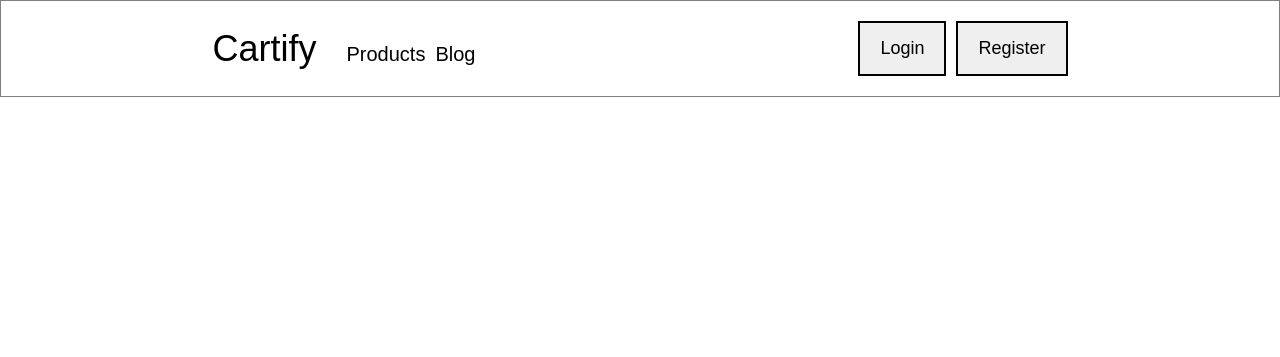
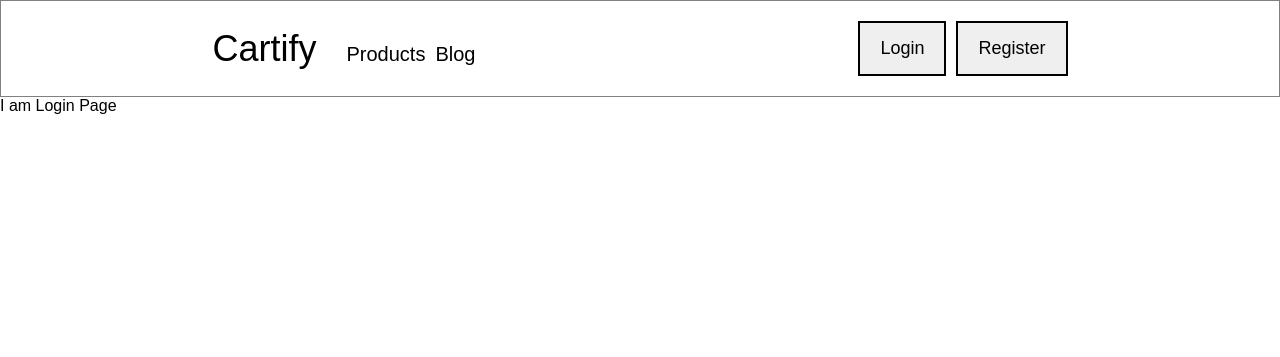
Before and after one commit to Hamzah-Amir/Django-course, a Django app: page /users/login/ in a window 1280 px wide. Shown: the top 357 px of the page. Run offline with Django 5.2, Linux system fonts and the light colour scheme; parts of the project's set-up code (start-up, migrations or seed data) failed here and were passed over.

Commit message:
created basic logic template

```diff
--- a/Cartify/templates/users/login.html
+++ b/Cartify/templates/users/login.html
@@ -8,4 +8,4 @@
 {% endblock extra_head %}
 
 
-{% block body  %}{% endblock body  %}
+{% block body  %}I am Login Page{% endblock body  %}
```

◆ **Task requirements**
Across the records above, count the lines holding "html" and write down only that count.

◆ **Task response**
2